There are lots of minimal-waste alternatives to popular gifts. For example: if your auntie loves flowers, why not get her a small tree for the garden? If your mum is something of a gin connoisseur, why not treat her to a gin experience or a gin-themed afternoon tea?
If you have small children it can be tempting to pack their stockings with bits and pieces, but we’d bet that a toddler will get just as much joy from a simple handmade sock toy or a second-hand picture book than from something plastic.
6. Try to avoid online deliveries
If shopping online, opt for experience gifts instead. Most experience gift companies – like Red Letter Days or Buyagift – provide e-vouchers which involve no packaging or transport and are delivered straight to your inbox. Even better, experience gifts can never end up in landfill, and Buyagift also work with Cool Earth to offset four times the amount of carbon generated by the experiences sold.
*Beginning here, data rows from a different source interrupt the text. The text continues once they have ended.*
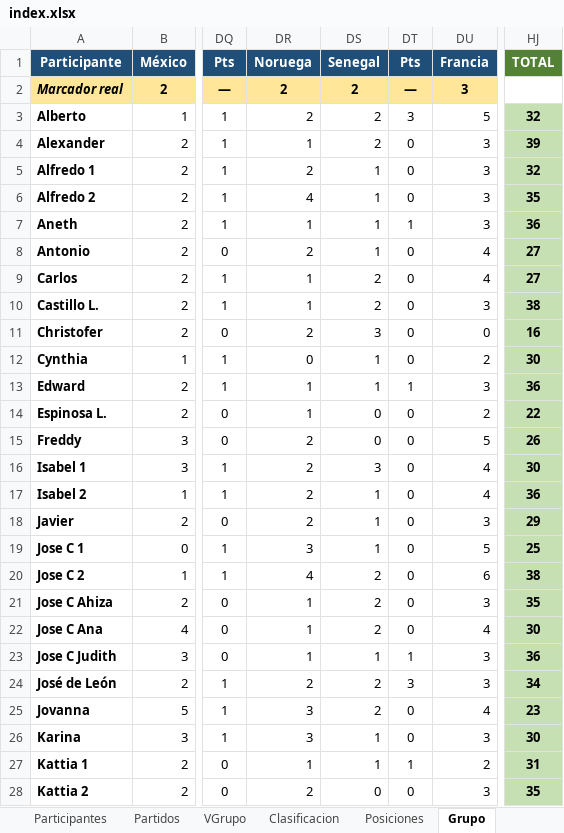
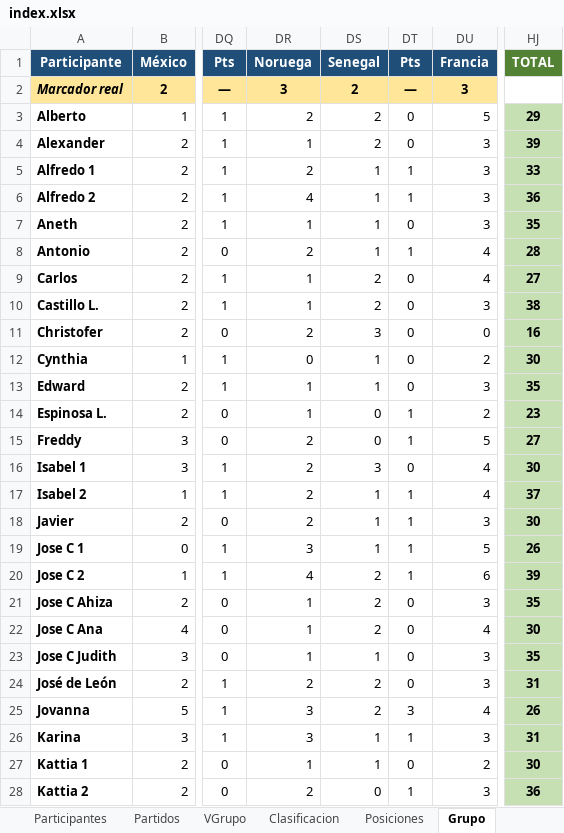
Before and after one commit to jecepa/polla, an Excel workbook: index.xlsx, sheet Grupo, drawn as a sheet; only a part is shown, gaps mark what is left out; values as stored, in another font and other column widths than the file's, no borders; the diff covers the shown part only; the diff names each change by its address in the sheet, - before the commit and + after, or states it on an @@ line.

```diff
--- a/index.xlsx (sheet Grupo)
+++ b/index.xlsx (sheet Grupo)
-DR2: 2
+DR2: 3
-DT3: 3
+DT3: 0
-HJ3: 32
+HJ3: 29
-DT5:DT6: 0
+DT5:DT6: 1
-HJ5: 32
+HJ5: 33
-HJ6: 35
+HJ6: 36
-DT7: 1
+DT7: 0
-HJ7: 36
+HJ7: 35
-DT8: 0
+DT8: 1
-HJ8: 27
+HJ8: 28
-DT13: 1
+DT13: 0
-HJ13: 36
+HJ13: 35
-DT14:DT15: 0
+DT14:DT15: 1
-HJ14: 22
+HJ14: 23
-HJ15: 26
+HJ15: 27
-DT17:DT20: 0
+DT17:DT20: 1
-HJ17: 36
+HJ17: 37
-HJ18: 29
+HJ18: 30
-HJ19: 25
+HJ19: 26
-HJ20: 38
+HJ20: 39
-DT23: 1
+DT23: 0
-HJ23: 36
+HJ23: 35
-DT24: 3
+DT24: 0
-HJ24: 34
+HJ24: 31
-DT25: 0
+DT25: 3
-HJ25: 23
+HJ25: 26
-DT26: 0
+DT26: 1
-HJ26: 30
+HJ26: 31
-DT27: 1
+DT27: 0
-HJ27: 31
+HJ27: 30
-DT28: 0
+DT28: 1
-HJ28: 35
+HJ28: 36
```
Also changed, not shown: 46 edited cells elsewhere in this sheet, sheet Puntajes, sheet Panterior, sheet VGrupo, sheet Partidos, formulas that keep their value, 7 other files.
It’s a win win.
7. Consider where the food your buying has been produced
It’s easy to forget to scour the back of a packet of veg to find out where it travelled before hitting the shelves, but we could try making this a habit.
If you don’t have the time or budget to buy from local suppliers (they aren’t always more expensive!) check out this helpful site where you can calculate your ‘food carbon footprint’ and find ways to reduce it.
There are also many waste-free supermarkets popping up across the UK, take your tupperware instead of using plastic bags.
8. Avoid adding new additions to your Christmas jumper collection
Everyone loves a cheery Christmas jumper, and it’s really easy to customise an old one, so put your crafting DIY skills to the test!
9. Remember that if you buy cheap, you buy twice
Get your long-term-savings hat on and go for the longest lasting items that you can afford. Sites like Buy Me Once are a good starting point (we love their durable tights collection: goodbye ladders!). If you buy people long-lasting presents this Christmas rather than lots of cheap bits and pieces, neither you (nor them) will have to buy the same thing again next year.
10. Buy one present for everybody
Buying gifts for loved ones is very much in the spirit of Christmas, and can be lots of fun! But to reduce waste this year, there are ways to gift that are a little more eco-friendly. For example, rather than buying your cousins, auntie and uncle all individual presents, why not treat them to a sustainable experience day out that they can all enjoy together: like a theatre trip or escape room? You’ll only need to buy one thing which in itself it less wasteful, and they’ll make some great memories when they go and do it together.
Another idea is to run a Secret Santa amongst close family and friends. Set the budget a little higher, and focus on buying something unforgettable and sustainable for just one person, rather than five! No doubt you’ll all save money, and the well thought-out gifts will be experienced or treasured, rather than used once never to be seen again.